▶ **DATA RECORDS**
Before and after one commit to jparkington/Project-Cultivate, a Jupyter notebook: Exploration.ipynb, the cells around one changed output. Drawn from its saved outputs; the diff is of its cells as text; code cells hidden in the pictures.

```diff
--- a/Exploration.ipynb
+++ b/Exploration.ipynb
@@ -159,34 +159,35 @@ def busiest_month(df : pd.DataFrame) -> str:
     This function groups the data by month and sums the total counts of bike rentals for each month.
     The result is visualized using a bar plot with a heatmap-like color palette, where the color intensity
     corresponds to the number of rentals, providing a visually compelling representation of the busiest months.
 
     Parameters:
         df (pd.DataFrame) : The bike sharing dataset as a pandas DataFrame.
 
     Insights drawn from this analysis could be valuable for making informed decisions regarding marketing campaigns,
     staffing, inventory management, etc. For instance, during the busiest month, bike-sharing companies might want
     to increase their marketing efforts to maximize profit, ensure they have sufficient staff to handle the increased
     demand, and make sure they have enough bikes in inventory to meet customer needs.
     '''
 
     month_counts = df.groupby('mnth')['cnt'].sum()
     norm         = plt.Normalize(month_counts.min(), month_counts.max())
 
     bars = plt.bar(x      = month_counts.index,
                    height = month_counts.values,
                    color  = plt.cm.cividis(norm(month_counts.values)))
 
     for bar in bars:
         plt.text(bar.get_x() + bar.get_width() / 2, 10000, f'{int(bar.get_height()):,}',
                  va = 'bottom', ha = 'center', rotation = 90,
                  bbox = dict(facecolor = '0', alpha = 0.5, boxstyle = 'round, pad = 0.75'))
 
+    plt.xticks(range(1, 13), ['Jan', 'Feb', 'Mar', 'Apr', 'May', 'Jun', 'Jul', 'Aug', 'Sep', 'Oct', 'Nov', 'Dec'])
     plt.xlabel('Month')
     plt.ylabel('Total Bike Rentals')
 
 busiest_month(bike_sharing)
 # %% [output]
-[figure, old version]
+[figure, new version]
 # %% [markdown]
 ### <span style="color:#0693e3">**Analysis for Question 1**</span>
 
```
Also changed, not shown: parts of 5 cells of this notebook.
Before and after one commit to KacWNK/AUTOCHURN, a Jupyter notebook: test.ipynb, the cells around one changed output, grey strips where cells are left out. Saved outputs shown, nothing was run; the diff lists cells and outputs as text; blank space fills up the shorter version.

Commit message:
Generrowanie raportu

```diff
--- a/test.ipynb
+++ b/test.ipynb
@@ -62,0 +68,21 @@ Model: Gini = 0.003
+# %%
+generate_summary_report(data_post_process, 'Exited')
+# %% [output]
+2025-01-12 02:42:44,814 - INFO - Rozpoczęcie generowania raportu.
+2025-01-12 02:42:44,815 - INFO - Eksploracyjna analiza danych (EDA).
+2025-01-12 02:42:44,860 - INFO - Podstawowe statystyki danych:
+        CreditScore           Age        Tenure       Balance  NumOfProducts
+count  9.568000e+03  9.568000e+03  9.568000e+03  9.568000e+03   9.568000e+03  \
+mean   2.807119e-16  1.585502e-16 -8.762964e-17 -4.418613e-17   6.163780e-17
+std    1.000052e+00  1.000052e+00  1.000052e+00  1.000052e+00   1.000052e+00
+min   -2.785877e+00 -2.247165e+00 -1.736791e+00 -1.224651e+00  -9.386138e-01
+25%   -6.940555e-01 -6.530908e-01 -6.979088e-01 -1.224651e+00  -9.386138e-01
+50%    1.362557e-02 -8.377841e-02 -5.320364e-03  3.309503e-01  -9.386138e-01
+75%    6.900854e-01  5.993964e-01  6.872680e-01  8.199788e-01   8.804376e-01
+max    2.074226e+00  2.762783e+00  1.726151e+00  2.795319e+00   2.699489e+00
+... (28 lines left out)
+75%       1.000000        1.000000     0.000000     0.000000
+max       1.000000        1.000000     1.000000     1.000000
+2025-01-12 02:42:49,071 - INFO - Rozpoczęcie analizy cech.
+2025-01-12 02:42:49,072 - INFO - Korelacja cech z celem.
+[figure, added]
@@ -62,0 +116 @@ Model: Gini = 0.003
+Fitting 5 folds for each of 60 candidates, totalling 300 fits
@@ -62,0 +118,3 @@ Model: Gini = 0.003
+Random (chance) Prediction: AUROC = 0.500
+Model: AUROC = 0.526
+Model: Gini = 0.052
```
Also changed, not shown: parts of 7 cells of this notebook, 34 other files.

▶ **DIRECTIONS FOR THIS TASK**
Word for word, quote all of the data above.

▶ **YOUR RESPONSE**
Before and after one commit to jparkington/Project-Cultivate, a Jupyter notebook: Exploration.ipynb, the cells around one changed output. Drawn from its saved outputs; the diff is of its cells as text; code cells hidden in the pictures.

```diff
--- a/Exploration.ipynb
+++ b/Exploration.ipynb
@@ -159,34 +159,35 @@ def busiest_month(df : pd.DataFrame) -> str:
     This function groups the data by month and sums the total counts of bike rentals for each month.
     The result is visualized using a bar plot with a heatmap-like color palette, where the color intensity
     corresponds to the number of rentals, providing a visually compelling representation of the busiest months.
 
     Parameters:
         df (pd.DataFrame) : The bike sharing dataset as a pandas DataFrame.
 
     Insights drawn from this analysis could be valuable for making informed decisions regarding marketing campaigns,
     staffing, inventory management, etc. For instance, during the busiest month, bike-sharing companies might want
     to increase their marketing efforts to maximize profit, ensure they have sufficient staff to handle the increased
     demand, and make sure they have enough bikes in inventory to meet customer needs.
     '''
 
     month_counts = df.groupby('mnth')['cnt'].sum()
     norm         = plt.Normalize(month_counts.min(), month_counts.max())
 
     bars = plt.bar(x      = month_counts.index,
                    height = month_counts.values,
                    color  = plt.cm.cividis(norm(month_counts.values)))
 
     for bar in bars:
         plt.text(bar.get_x() + bar.get_width() / 2, 10000, f'{int(bar.get_height()):,}',
                  va = 'bottom', ha = 'center', rotation = 90,
                  bbox = dict(facecolor = '0', alpha = 0.5, boxstyle = 'round, pad = 0.75'))
 
+    plt.xticks(range(1, 13), ['Jan', 'Feb', 'Mar', 'Apr', 'May', 'Jun', 'Jul', 'Aug', 'Sep', 'Oct', 'Nov', 'Dec'])
     plt.xlabel('Month')
     plt.ylabel('Total Bike Rentals')
 
 busiest_month(bike_sharing)
 # %% [output]
-[figure, old version]
+[figure, new version]
 # %% [markdown]
 ### <span style="color:#0693e3">**Analysis for Question 1**</span>
 
```
Also changed, not shown: parts of 5 cells of this notebook.
Before and after one commit to KacWNK/AUTOCHURN, a Jupyter notebook: test.ipynb, the cells around one changed output, grey strips where cells are left out. Saved outputs shown, nothing was run; the diff lists cells and outputs as text; blank space fills up the shorter version.

Commit message:
Generrowanie raportu

```diff
--- a/test.ipynb
+++ b/test.ipynb
@@ -62,0 +68,21 @@ Model: Gini = 0.003
+# %%
+generate_summary_report(data_post_process, 'Exited')
+# %% [output]
+2025-01-12 02:42:44,814 - INFO - Rozpoczęcie generowania raportu.
+2025-01-12 02:42:44,815 - INFO - Eksploracyjna analiza danych (EDA).
+2025-01-12 02:42:44,860 - INFO - Podstawowe statystyki danych:
+        CreditScore           Age        Tenure       Balance  NumOfProducts
+count  9.568000e+03  9.568000e+03  9.568000e+03  9.568000e+03   9.568000e+03  \
+mean   2.807119e-16  1.585502e-16 -8.762964e-17 -4.418613e-17   6.163780e-17
+std    1.000052e+00  1.000052e+00  1.000052e+00  1.000052e+00   1.000052e+00
+min   -2.785877e+00 -2.247165e+00 -1.736791e+00 -1.224651e+00  -9.386138e-01
+25%   -6.940555e-01 -6.530908e-01 -6.979088e-01 -1.224651e+00  -9.386138e-01
+50%    1.362557e-02 -8.377841e-02 -5.320364e-03  3.309503e-01  -9.386138e-01
+75%    6.900854e-01  5.993964e-01  6.872680e-01  8.199788e-01   8.804376e-01
+max    2.074226e+00  2.762783e+00  1.726151e+00  2.795319e+00   2.699489e+00
+... (28 lines left out)
+75%       1.000000        1.000000     0.000000     0.000000
+max       1.000000        1.000000     1.000000     1.000000
+2025-01-12 02:42:49,071 - INFO - Rozpoczęcie analizy cech.
+2025-01-12 02:42:49,072 - INFO - Korelacja cech z celem.
+[figure, added]
@@ -62,0 +116 @@ Model: Gini = 0.003
+Fitting 5 folds for each of 60 candidates, totalling 300 fits
@@ -62,0 +118,3 @@ Model: Gini = 0.003
+Random (chance) Prediction: AUROC = 0.500
+Model: AUROC = 0.526
+Model: Gini = 0.052
```
Also changed, not shown: parts of 7 cells of this notebook, 34 other files.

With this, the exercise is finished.